(Information Opens)

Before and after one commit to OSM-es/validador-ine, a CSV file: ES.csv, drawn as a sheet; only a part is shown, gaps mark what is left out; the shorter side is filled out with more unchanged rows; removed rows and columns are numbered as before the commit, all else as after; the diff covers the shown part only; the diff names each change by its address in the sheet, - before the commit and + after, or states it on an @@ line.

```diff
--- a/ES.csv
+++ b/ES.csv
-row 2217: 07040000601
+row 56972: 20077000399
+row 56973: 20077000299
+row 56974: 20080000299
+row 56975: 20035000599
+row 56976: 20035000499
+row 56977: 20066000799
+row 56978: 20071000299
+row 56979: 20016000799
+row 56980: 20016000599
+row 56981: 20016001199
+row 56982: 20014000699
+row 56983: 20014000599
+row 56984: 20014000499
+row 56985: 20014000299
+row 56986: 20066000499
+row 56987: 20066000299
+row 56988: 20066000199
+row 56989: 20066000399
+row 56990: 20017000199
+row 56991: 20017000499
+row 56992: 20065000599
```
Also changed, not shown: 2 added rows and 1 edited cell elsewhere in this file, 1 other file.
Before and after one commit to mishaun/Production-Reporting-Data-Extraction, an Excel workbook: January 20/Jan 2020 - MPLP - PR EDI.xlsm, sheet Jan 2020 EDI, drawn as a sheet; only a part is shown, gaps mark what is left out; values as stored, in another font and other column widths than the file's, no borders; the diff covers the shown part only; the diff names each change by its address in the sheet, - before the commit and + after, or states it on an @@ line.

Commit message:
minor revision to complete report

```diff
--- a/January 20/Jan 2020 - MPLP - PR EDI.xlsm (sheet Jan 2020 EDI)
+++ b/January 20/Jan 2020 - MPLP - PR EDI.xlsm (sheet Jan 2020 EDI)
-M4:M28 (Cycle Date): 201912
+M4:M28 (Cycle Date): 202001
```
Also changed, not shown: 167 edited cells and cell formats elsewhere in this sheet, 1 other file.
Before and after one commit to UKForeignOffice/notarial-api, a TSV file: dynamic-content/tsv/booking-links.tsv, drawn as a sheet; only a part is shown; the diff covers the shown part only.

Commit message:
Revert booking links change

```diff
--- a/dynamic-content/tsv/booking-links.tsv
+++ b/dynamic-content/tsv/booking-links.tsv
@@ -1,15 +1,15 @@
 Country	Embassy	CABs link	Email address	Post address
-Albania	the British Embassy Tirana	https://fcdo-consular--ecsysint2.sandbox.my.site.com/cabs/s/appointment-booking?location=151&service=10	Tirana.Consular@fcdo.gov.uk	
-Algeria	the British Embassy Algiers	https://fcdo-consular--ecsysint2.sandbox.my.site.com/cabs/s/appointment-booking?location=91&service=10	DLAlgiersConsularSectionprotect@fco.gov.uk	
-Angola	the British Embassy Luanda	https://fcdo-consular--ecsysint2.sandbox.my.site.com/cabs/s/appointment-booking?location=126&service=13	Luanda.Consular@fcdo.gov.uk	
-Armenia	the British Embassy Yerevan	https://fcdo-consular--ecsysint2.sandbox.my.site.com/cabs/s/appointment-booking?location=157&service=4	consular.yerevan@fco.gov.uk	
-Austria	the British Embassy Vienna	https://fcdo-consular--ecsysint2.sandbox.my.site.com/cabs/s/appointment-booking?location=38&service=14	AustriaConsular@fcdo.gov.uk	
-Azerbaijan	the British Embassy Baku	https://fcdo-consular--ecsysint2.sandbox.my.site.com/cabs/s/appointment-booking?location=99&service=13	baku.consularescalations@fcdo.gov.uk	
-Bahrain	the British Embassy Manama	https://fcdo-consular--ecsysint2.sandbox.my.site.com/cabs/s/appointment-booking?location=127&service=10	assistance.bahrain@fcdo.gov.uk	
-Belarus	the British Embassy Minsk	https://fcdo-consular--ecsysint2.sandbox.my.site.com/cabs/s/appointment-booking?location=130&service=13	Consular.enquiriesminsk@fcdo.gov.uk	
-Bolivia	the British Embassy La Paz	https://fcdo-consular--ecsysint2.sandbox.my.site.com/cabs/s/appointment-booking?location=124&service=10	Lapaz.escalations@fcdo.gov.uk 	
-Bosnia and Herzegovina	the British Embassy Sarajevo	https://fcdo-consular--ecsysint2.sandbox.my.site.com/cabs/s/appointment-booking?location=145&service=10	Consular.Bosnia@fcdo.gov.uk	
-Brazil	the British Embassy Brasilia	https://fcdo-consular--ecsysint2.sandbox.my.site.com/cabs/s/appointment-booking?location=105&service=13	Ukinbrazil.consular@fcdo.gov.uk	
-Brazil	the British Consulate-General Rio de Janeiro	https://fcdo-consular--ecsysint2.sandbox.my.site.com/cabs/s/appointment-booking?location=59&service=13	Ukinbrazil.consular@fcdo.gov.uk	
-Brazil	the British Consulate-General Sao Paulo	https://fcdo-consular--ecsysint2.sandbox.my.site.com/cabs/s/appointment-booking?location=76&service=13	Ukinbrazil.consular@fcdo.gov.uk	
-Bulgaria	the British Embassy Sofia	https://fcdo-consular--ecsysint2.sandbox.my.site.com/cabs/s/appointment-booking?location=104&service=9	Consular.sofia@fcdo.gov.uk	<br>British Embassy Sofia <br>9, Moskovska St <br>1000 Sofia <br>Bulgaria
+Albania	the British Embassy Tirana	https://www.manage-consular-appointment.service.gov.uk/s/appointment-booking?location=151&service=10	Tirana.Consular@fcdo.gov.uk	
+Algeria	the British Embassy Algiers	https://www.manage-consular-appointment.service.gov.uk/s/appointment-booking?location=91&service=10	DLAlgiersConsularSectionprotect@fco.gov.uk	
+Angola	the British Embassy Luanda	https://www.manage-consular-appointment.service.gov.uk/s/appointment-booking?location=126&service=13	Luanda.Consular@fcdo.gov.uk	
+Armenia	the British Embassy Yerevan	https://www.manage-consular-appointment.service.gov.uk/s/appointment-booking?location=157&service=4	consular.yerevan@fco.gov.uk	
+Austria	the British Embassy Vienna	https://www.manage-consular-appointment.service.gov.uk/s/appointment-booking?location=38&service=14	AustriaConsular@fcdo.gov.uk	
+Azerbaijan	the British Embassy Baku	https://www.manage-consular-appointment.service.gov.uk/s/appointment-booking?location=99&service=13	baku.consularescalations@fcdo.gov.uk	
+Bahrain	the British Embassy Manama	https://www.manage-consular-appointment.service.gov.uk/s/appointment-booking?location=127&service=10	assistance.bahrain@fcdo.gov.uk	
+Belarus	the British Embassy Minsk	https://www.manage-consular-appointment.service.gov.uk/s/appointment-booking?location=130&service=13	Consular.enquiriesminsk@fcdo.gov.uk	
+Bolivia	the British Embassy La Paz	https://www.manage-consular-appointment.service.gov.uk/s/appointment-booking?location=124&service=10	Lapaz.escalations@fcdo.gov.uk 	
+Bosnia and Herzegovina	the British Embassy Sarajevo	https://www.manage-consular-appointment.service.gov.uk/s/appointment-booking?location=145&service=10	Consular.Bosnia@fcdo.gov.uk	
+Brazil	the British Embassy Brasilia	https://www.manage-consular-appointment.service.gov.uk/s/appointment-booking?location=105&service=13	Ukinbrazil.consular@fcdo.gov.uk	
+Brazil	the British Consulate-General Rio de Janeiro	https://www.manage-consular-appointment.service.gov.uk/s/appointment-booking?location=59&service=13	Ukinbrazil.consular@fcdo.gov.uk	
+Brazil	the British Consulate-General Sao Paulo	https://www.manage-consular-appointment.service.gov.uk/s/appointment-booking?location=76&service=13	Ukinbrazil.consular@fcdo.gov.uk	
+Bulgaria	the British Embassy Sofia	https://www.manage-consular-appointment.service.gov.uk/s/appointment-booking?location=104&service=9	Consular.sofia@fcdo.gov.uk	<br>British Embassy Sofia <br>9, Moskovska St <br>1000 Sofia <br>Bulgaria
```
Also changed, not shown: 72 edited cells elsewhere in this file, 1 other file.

(Information Closes)

• _Description of the task_
A single number is expected: how many lines in the entries contain "drawn".

• _Answer to the problem_
3